Prompt —
Here is a listing. Write it out again without a single difference.

Provided information —
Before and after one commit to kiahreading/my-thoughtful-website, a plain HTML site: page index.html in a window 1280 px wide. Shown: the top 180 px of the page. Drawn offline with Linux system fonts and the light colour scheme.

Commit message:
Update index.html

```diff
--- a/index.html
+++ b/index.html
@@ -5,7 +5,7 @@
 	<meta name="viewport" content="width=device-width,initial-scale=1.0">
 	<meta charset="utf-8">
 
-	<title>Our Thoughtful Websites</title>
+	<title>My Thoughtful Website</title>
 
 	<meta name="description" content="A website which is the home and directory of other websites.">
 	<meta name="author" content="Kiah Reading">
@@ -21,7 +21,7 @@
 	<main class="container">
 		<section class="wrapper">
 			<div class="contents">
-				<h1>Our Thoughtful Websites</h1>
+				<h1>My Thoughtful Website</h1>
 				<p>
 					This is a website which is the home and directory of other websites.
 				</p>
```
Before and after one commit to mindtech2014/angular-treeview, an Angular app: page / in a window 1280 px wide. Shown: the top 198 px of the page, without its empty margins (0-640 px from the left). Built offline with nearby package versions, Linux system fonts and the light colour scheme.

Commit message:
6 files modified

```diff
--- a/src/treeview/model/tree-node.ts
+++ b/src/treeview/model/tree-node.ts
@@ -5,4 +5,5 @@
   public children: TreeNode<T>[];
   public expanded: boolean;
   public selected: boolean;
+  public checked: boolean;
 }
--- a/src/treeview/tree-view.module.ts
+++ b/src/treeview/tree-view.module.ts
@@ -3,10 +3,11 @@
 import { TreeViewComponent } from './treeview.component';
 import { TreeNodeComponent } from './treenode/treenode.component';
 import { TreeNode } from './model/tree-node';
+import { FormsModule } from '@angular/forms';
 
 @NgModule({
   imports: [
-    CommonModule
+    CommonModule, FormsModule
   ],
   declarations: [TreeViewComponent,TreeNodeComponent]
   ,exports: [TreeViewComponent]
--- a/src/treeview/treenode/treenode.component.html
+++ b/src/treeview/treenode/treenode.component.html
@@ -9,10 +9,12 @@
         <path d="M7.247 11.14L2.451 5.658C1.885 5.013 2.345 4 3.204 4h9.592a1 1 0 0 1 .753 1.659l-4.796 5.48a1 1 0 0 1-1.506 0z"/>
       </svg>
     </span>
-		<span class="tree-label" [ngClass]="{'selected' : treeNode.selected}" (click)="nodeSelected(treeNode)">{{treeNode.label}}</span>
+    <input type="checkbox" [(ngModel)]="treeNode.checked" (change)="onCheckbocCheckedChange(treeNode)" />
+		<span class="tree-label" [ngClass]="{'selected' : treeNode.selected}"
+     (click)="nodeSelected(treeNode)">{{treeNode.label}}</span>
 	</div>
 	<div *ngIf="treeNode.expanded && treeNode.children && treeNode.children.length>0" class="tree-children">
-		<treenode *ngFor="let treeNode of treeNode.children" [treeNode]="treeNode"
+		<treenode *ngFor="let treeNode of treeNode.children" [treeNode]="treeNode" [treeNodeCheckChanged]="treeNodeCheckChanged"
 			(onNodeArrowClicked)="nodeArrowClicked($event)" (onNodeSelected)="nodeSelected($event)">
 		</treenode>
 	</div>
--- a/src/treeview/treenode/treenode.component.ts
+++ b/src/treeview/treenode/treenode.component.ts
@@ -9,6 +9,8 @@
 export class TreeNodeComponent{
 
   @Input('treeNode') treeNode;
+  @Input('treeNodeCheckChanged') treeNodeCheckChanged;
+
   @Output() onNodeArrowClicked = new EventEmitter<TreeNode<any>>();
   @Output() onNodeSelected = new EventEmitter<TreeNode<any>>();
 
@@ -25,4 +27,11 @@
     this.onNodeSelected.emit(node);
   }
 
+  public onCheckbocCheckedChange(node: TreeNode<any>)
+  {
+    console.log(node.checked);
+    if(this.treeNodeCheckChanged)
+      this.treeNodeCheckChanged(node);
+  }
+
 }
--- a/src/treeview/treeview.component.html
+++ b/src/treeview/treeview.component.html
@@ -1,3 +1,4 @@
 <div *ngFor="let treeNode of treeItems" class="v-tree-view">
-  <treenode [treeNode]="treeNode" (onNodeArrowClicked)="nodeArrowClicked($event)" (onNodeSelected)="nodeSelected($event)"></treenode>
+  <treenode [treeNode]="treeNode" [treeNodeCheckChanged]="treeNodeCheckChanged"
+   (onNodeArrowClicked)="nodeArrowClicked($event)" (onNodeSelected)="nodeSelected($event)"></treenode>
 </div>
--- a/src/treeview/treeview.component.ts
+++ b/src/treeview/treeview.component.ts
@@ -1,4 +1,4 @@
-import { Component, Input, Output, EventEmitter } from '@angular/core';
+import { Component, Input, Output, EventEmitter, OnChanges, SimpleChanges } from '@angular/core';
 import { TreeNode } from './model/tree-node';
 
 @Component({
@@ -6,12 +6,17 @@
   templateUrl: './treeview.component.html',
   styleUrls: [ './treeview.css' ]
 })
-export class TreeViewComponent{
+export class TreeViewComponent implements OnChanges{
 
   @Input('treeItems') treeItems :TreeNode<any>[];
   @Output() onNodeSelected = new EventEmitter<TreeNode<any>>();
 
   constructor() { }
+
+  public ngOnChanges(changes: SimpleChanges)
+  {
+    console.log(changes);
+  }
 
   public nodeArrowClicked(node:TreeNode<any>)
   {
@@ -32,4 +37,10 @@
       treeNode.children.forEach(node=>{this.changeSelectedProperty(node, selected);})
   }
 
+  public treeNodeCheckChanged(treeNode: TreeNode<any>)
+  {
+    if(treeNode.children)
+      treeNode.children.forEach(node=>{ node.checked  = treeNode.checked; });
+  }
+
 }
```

Worked solution —
Before and after one commit to kiahreading/my-thoughtful-website, a plain HTML site: page index.html in a window 1280 px wide. Shown: the top 180 px of the page. Drawn offline with Linux system fonts and the light colour scheme.

Commit message:
Update index.html

```diff
--- a/index.html
+++ b/index.html
@@ -5,7 +5,7 @@
 	<meta name="viewport" content="width=device-width,initial-scale=1.0">
 	<meta charset="utf-8">
 
-	<title>Our Thoughtful Websites</title>
+	<title>My Thoughtful Website</title>
 
 	<meta name="description" content="A website which is the home and directory of other websites.">
 	<meta name="author" content="Kiah Reading">
@@ -21,7 +21,7 @@
 	<main class="container">
 		<section class="wrapper">
 			<div class="contents">
-				<h1>Our Thoughtful Websites</h1>
+				<h1>My Thoughtful Website</h1>
 				<p>
 					This is a website which is the home and directory of other websites.
 				</p>
```
Before and after one commit to mindtech2014/angular-treeview, an Angular app: page / in a window 1280 px wide. Shown: the top 198 px of the page, without its empty margins (0-640 px from the left). Built offline with nearby package versions, Linux system fonts and the light colour scheme.

Commit message:
6 files modified

```diff
--- a/src/treeview/model/tree-node.ts
+++ b/src/treeview/model/tree-node.ts
@@ -5,4 +5,5 @@
   public children: TreeNode<T>[];
   public expanded: boolean;
   public selected: boolean;
+  public checked: boolean;
 }
--- a/src/treeview/tree-view.module.ts
+++ b/src/treeview/tree-view.module.ts
@@ -3,10 +3,11 @@
 import { TreeViewComponent } from './treeview.component';
 import { TreeNodeComponent } from './treenode/treenode.component';
 import { TreeNode } from './model/tree-node';
+import { FormsModule } from '@angular/forms';
 
 @NgModule({
   imports: [
-    CommonModule
+    CommonModule, FormsModule
   ],
   declarations: [TreeViewComponent,TreeNodeComponent]
   ,exports: [TreeViewComponent]
--- a/src/treeview/treenode/treenode.component.html
+++ b/src/treeview/treenode/treenode.component.html
@@ -9,10 +9,12 @@
         <path d="M7.247 11.14L2.451 5.658C1.885 5.013 2.345 4 3.204 4h9.592a1 1 0 0 1 .753 1.659l-4.796 5.48a1 1 0 0 1-1.506 0z"/>
       </svg>
     </span>
-		<span class="tree-label" [ngClass]="{'selected' : treeNode.selected}" (click)="nodeSelected(treeNode)">{{treeNode.label}}</span>
+    <input type="checkbox" [(ngModel)]="treeNode.checked" (change)="onCheckbocCheckedChange(treeNode)" />
+		<span class="tree-label" [ngClass]="{'selected' : treeNode.selected}"
+     (click)="nodeSelected(treeNode)">{{treeNode.label}}</span>
 	</div>
 	<div *ngIf="treeNode.expanded && treeNode.children && treeNode.children.length>0" class="tree-children">
-		<treenode *ngFor="let treeNode of treeNode.children" [treeNode]="treeNode"
+		<treenode *ngFor="let treeNode of treeNode.children" [treeNode]="treeNode" [treeNodeCheckChanged]="treeNodeCheckChanged"
 			(onNodeArrowClicked)="nodeArrowClicked($event)" (onNodeSelected)="nodeSelected($event)">
 		</treenode>
 	</div>
--- a/src/treeview/treenode/treenode.component.ts
+++ b/src/treeview/treenode/treenode.component.ts
@@ -9,6 +9,8 @@
 export class TreeNodeComponent{
 
   @Input('treeNode') treeNode;
+  @Input('treeNodeCheckChanged') treeNodeCheckChanged;
+
   @Output() onNodeArrowClicked = new EventEmitter<TreeNode<any>>();
   @Output() onNodeSelected = new EventEmitter<TreeNode<any>>();
 
@@ -25,4 +27,11 @@
     this.onNodeSelected.emit(node);
   }
 
+  public onCheckbocCheckedChange(node: TreeNode<any>)
+  {
+    console.log(node.checked);
+    if(this.treeNodeCheckChanged)
+      this.treeNodeCheckChanged(node);
+  }
+
 }
--- a/src/treeview/treeview.component.html
+++ b/src/treeview/treeview.component.html
@@ -1,3 +1,4 @@
 <div *ngFor="let treeNode of treeItems" class="v-tree-view">
-  <treenode [treeNode]="treeNode" (onNodeArrowClicked)="nodeArrowClicked($event)" (onNodeSelected)="nodeSelected($event)"></treenode>
+  <treenode [treeNode]="treeNode" [treeNodeCheckChanged]="treeNodeCheckChanged"
+   (onNodeArrowClicked)="nodeArrowClicked($event)" (onNodeSelected)="nodeSelected($event)"></treenode>
 </div>
--- a/src/treeview/treeview.component.ts
+++ b/src/treeview/treeview.component.ts
@@ -1,4 +1,4 @@
-import { Component, Input, Output, EventEmitter } from '@angular/core';
+import { Component, Input, Output, EventEmitter, OnChanges, SimpleChanges } from '@angular/core';
 import { TreeNode } from './model/tree-node';
 
 @Component({
@@ -6,12 +6,17 @@
   templateUrl: './treeview.component.html',
   styleUrls: [ './treeview.css' ]
 })
-export class TreeViewComponent{
+export class TreeViewComponent implements OnChanges{
 
   @Input('treeItems') treeItems :TreeNode<any>[];
   @Output() onNodeSelected = new EventEmitter<TreeNode<any>>();
 
   constructor() { }
+
+  public ngOnChanges(changes: SimpleChanges)
+  {
+    console.log(changes);
+  }
 
   public nodeArrowClicked(node:TreeNode<any>)
   {
@@ -32,4 +37,10 @@
       treeNode.children.forEach(node=>{this.changeSelectedProperty(node, selected);})
   }
 
+  public treeNodeCheckChanged(treeNode: TreeNode<any>)
+  {
+    if(treeNode.children)
+      treeNode.children.forEach(node=>{ node.checked  = treeNode.checked; });
+  }
+
 }
```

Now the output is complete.